▶ [Work request]: Write the data out again exactly, dropping any images it holds.

▶ [Raw data]:
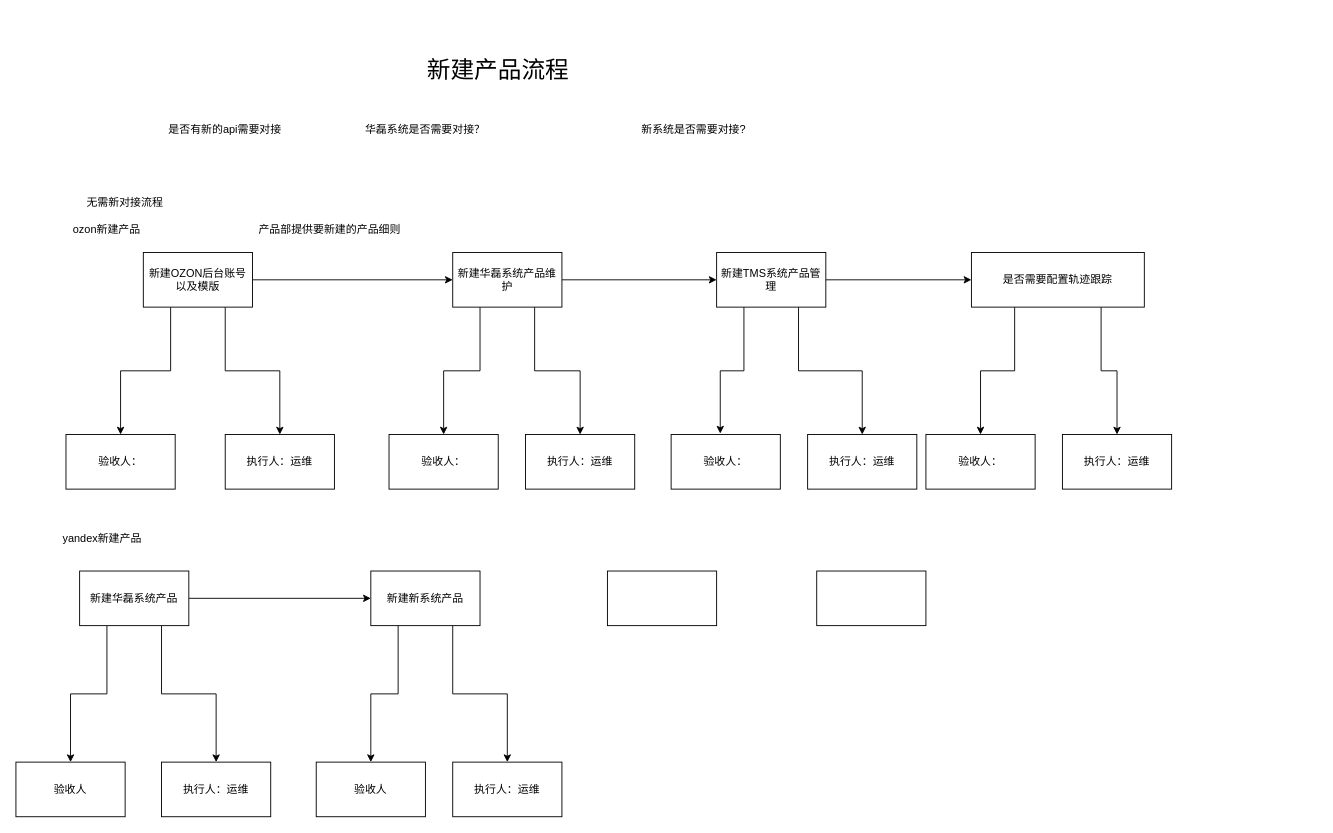
LuoXianShengChangetheWorld/lct keeps this draw.io diagram as 新建产品流程.drawio. Above is the earlier version. Source tidied: cells renumbered, new cells numbered last; positions are measured from the earlier drawing's top-left corner, leaving out a move shared by most shapes. Both pictures are drawn from the tidied source at 91%, with x=0, y=0 at pixel (15, 15).
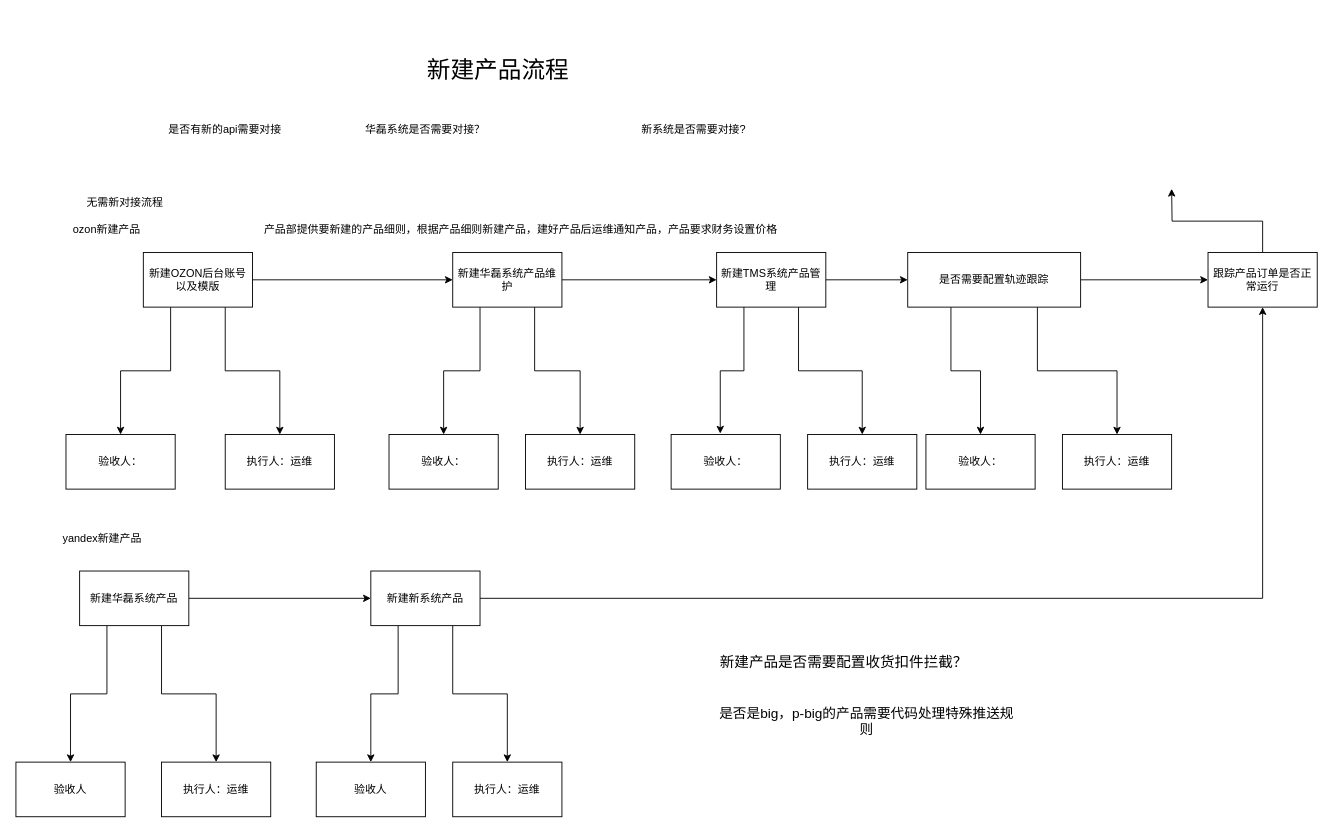
The same page after the edit.

Commit message:
已添加 新建产品流程.drawio

Unchanged cells that the change refers to:
```xml
<mxCell id="28" value="新建新系统产品" style="whiteSpace=wrap;html=1;" parent="1" vertex="1">
  <mxGeometry x="390" y="610" width="120" height="60" as="geometry" />
</mxCell>
```

Change to the diagram source:
```diff
@@
+    <mxCell id="46" style="edgeStyle=orthogonalEdgeStyle;rounded=0;jettySize=auto;html=1;exitX=1;exitY=0.5;exitDx=0;exitDy=0;entryX=0.5;entryY=1;entryDx=0;entryDy=0;" parent="1" edge="1" source="28" target="44">
+      <mxGeometry relative="1" as="geometry" />
+    </mxCell>
@@
+    <mxCell id="47" style="edgeStyle=orthogonalEdgeStyle;rounded=0;jettySize=auto;html=1;exitX=1;exitY=0.5;exitDx=0;exitDy=0;entryX=0;entryY=0.5;entryDx=0;entryDy=0;" parent="1" edge="1" source="40" target="44">
+      <mxGeometry relative="1" as="geometry" />
+    </mxCell>
     <mxCell id="40" value="是否需要配置轨迹跟踪" style="rounded=0;whiteSpace=wrap;html=1;" parent="1" vertex="1">
-      <mxGeometry x="1050" y="260" width="190" height="60" as="geometry" />
+      <mxGeometry x="980" y="260" width="190" height="60" as="geometry" />
     </mxCell>
@@
-    <mxCell id="43" style="whiteSpace=wrap;html=1;" parent="1" vertex="1">
-      <mxGeometry x="650" y="610" width="120" height="60" as="geometry" />
-    </mxCell>
+    <mxCell id="48" style="edgeStyle=orthogonalEdgeStyle;rounded=0;jettySize=auto;html=1;exitX=0.5;exitY=0;exitDx=0;exitDy=0;" parent="1" edge="1" source="44">
+      <mxGeometry relative="1" as="geometry">
+        <mxPoint x="1270" y="190" as="targetPoint" />
+      </mxGeometry>
+    </mxCell>
-    <mxCell id="44" style="whiteSpace=wrap;html=1;" parent="1" vertex="1">
-      <mxGeometry x="880" y="610" width="120" height="60" as="geometry" />
+    <mxCell id="44" value="跟踪产品订单是否正常运行" style="whiteSpace=wrap;html=1;" parent="1" vertex="1">
+      <mxGeometry x="1310" y="260" width="120" height="60" as="geometry" />
     </mxCell>
-    <mxCell id="45" value="产品部提供要新建的产品细则" style="text;html=1;whiteSpace=wrap;strokeColor=none;fillColor=none;align=center;verticalAlign=middle;rounded=0;" parent="1" vertex="1">
-      <mxGeometry x="230" y="220" width="230" height="30" as="geometry" />
+    <mxCell id="45" value="产品部提供要新建的产品细则，根据产品细则新建产品，建好产品后运维通知产品，产品要求财务设置价格" style="text;html=1;whiteSpace=wrap;strokeColor=none;fillColor=none;align=center;verticalAlign=middle;rounded=0;" parent="1" vertex="1">
+      <mxGeometry x="230" y="220" width="650" height="30" as="geometry" />
     </mxCell>
+    <mxCell id="49" value="&lt;font style=&quot;font-size: 16px;&quot;&gt;新建产品是否需要配置收货扣件拦截？&lt;/font&gt;" style="text;html=1;whiteSpace=wrap;strokeColor=none;fillColor=none;align=center;verticalAlign=middle;rounded=0;" parent="1" vertex="1">
+      <mxGeometry x="740" y="680" width="340" height="60" as="geometry" />
+    </mxCell>
+    <mxCell id="50" value="&lt;font style=&quot;font-size: 15px;&quot;&gt;是否是big，p-big的产品需要代码处理特殊推送规则&lt;/font&gt;" style="text;html=1;whiteSpace=wrap;strokeColor=none;fillColor=none;align=center;verticalAlign=middle;rounded=0;" parent="1" vertex="1">
+      <mxGeometry x="770" y="760" width="330" height="30" as="geometry" />
+    </mxCell>
```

▶ [Exercise output]:
LuoXianShengChangetheWorld/lct keeps this draw.io diagram as 新建产品流程.drawio. Above is the earlier version. Source tidied: cells renumbered, new cells numbered last; positions are measured from the earlier drawing's top-left corner, leaving out a move shared by most shapes. Both pictures are drawn from the tidied source at 91%, with x=0, y=0 at pixel (15, 15).
The same page after the edit.

Commit message:
已添加 新建产品流程.drawio

Unchanged cells that the change refers to:
```xml
<mxCell id="28" value="新建新系统产品" style="whiteSpace=wrap;html=1;" parent="1" vertex="1">
  <mxGeometry x="390" y="610" width="120" height="60" as="geometry" />
</mxCell>
```

Change to the diagram source:
```diff
@@
+    <mxCell id="46" style="edgeStyle=orthogonalEdgeStyle;rounded=0;jettySize=auto;html=1;exitX=1;exitY=0.5;exitDx=0;exitDy=0;entryX=0.5;entryY=1;entryDx=0;entryDy=0;" parent="1" edge="1" source="28" target="44">
+      <mxGeometry relative="1" as="geometry" />
+    </mxCell>
@@
+    <mxCell id="47" style="edgeStyle=orthogonalEdgeStyle;rounded=0;jettySize=auto;html=1;exitX=1;exitY=0.5;exitDx=0;exitDy=0;entryX=0;entryY=0.5;entryDx=0;entryDy=0;" parent="1" edge="1" source="40" target="44">
+      <mxGeometry relative="1" as="geometry" />
+    </mxCell>
     <mxCell id="40" value="是否需要配置轨迹跟踪" style="rounded=0;whiteSpace=wrap;html=1;" parent="1" vertex="1">
-      <mxGeometry x="1050" y="260" width="190" height="60" as="geometry" />
+      <mxGeometry x="980" y="260" width="190" height="60" as="geometry" />
     </mxCell>
@@
-    <mxCell id="43" style="whiteSpace=wrap;html=1;" parent="1" vertex="1">
-      <mxGeometry x="650" y="610" width="120" height="60" as="geometry" />
-    </mxCell>
+    <mxCell id="48" style="edgeStyle=orthogonalEdgeStyle;rounded=0;jettySize=auto;html=1;exitX=0.5;exitY=0;exitDx=0;exitDy=0;" parent="1" edge="1" source="44">
+      <mxGeometry relative="1" as="geometry">
+        <mxPoint x="1270" y="190" as="targetPoint" />
+      </mxGeometry>
+    </mxCell>
-    <mxCell id="44" style="whiteSpace=wrap;html=1;" parent="1" vertex="1">
-      <mxGeometry x="880" y="610" width="120" height="60" as="geometry" />
+    <mxCell id="44" value="跟踪产品订单是否正常运行" style="whiteSpace=wrap;html=1;" parent="1" vertex="1">
+      <mxGeometry x="1310" y="260" width="120" height="60" as="geometry" />
     </mxCell>
-    <mxCell id="45" value="产品部提供要新建的产品细则" style="text;html=1;whiteSpace=wrap;strokeColor=none;fillColor=none;align=center;verticalAlign=middle;rounded=0;" parent="1" vertex="1">
-      <mxGeometry x="230" y="220" width="230" height="30" as="geometry" />
+    <mxCell id="45" value="产品部提供要新建的产品细则，根据产品细则新建产品，建好产品后运维通知产品，产品要求财务设置价格" style="text;html=1;whiteSpace=wrap;strokeColor=none;fillColor=none;align=center;verticalAlign=middle;rounded=0;" parent="1" vertex="1">
+      <mxGeometry x="230" y="220" width="650" height="30" as="geometry" />
     </mxCell>
+    <mxCell id="49" value="&lt;font style=&quot;font-size: 16px;&quot;&gt;新建产品是否需要配置收货扣件拦截？&lt;/font&gt;" style="text;html=1;whiteSpace=wrap;strokeColor=none;fillColor=none;align=center;verticalAlign=middle;rounded=0;" parent="1" vertex="1">
+      <mxGeometry x="740" y="680" width="340" height="60" as="geometry" />
+    </mxCell>
+    <mxCell id="50" value="&lt;font style=&quot;font-size: 15px;&quot;&gt;是否是big，p-big的产品需要代码处理特殊推送规则&lt;/font&gt;" style="text;html=1;whiteSpace=wrap;strokeColor=none;fillColor=none;align=center;verticalAlign=middle;rounded=0;" parent="1" vertex="1">
+      <mxGeometry x="770" y="760" width="330" height="30" as="geometry" />
+    </mxCell>
```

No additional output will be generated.